Provided records:
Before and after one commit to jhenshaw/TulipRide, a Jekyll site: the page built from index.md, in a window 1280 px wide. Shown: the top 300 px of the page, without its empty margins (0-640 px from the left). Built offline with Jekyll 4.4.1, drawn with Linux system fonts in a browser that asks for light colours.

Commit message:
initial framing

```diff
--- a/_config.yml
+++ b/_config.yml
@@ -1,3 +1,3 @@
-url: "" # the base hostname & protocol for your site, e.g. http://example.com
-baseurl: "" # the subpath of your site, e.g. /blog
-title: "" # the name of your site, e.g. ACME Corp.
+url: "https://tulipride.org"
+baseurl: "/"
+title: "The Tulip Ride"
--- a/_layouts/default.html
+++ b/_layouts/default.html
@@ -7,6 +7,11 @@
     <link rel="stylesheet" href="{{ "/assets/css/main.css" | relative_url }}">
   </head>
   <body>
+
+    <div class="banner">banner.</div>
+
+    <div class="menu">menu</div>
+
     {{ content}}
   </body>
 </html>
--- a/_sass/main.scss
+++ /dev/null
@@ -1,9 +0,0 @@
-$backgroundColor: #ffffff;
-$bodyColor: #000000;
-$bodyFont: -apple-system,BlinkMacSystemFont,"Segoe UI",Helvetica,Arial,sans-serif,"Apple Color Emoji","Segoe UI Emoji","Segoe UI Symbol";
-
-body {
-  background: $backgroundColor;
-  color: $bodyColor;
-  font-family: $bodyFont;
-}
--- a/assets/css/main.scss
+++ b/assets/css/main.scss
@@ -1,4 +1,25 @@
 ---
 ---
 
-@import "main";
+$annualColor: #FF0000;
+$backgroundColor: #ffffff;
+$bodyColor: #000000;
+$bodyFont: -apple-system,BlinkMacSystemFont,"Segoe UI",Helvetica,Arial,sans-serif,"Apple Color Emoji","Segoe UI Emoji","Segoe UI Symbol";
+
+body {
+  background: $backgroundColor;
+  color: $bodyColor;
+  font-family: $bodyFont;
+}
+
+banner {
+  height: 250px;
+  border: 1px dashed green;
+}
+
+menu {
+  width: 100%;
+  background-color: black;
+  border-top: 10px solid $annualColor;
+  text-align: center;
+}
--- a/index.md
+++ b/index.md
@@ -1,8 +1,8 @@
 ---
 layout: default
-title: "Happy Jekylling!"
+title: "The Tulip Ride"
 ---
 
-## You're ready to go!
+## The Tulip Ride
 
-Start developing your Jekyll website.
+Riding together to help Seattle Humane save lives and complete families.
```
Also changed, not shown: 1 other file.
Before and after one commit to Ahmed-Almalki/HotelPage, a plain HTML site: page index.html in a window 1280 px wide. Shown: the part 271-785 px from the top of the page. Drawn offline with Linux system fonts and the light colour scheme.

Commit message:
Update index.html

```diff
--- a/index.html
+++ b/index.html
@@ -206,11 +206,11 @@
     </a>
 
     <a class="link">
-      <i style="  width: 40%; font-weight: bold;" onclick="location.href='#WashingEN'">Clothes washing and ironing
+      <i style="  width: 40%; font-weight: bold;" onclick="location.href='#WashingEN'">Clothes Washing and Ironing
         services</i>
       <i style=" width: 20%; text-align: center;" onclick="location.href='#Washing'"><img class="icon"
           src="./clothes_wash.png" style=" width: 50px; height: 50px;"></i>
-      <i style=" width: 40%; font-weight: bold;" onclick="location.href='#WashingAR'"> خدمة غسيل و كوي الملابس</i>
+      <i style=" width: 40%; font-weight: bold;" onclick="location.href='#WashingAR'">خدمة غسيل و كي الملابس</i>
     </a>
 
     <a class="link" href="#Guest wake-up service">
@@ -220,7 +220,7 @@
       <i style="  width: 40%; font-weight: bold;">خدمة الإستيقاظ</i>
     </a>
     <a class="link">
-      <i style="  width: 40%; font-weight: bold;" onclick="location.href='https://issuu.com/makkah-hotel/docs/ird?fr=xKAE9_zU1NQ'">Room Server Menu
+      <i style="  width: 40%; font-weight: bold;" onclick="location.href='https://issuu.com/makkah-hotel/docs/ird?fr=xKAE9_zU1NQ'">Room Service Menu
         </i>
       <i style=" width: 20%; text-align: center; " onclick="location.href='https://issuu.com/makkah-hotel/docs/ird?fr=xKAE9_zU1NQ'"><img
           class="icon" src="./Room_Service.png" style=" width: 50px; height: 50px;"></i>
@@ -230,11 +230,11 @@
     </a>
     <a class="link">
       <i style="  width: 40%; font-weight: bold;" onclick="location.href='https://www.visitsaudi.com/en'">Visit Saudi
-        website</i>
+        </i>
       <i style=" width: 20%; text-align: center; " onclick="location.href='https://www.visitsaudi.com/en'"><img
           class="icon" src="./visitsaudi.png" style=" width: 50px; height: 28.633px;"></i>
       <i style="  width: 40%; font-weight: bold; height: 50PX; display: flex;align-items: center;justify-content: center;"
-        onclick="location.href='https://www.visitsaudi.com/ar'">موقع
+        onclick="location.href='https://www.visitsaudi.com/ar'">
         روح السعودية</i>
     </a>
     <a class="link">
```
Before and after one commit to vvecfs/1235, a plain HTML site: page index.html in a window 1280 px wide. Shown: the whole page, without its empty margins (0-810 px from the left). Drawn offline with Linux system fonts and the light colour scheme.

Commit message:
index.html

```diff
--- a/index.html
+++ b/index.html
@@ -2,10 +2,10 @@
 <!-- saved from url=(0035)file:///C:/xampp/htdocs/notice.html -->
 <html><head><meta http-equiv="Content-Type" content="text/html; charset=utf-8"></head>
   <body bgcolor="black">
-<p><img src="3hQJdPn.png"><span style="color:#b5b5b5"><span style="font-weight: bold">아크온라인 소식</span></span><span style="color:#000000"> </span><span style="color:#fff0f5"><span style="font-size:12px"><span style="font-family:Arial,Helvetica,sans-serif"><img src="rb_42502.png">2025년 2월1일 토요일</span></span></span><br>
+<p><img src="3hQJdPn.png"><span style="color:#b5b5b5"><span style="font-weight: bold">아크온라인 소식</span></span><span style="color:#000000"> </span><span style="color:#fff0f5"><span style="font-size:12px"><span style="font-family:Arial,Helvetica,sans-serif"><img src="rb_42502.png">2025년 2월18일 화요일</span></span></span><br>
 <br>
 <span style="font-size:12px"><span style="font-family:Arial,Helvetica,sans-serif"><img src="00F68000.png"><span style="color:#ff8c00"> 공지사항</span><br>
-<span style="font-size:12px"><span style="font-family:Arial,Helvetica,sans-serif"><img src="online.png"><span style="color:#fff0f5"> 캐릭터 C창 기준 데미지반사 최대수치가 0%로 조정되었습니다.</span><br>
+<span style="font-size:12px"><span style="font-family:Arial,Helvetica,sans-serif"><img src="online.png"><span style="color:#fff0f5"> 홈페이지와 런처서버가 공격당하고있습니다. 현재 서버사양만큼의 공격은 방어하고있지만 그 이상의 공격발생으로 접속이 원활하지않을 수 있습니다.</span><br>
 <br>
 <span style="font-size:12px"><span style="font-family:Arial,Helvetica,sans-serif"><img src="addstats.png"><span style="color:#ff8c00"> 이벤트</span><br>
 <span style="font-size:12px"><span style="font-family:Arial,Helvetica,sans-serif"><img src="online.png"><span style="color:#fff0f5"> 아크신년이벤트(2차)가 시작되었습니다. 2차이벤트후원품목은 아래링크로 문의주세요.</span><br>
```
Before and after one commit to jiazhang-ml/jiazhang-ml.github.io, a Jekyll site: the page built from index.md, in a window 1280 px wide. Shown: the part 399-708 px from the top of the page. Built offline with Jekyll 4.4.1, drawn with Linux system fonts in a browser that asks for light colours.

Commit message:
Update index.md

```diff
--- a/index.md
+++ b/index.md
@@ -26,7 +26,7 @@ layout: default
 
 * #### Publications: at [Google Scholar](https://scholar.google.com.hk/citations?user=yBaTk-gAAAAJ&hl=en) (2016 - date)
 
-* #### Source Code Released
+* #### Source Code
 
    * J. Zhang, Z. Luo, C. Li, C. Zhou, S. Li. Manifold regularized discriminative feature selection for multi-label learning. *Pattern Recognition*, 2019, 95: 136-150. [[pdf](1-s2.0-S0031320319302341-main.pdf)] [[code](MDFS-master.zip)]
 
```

Problem to solve:
Wherever the string "scss" appears in the records, copy the whole line.

The answer:
--- a/_sass/main.scss
--- a/assets/css/main.scss
+++ b/assets/css/main.scss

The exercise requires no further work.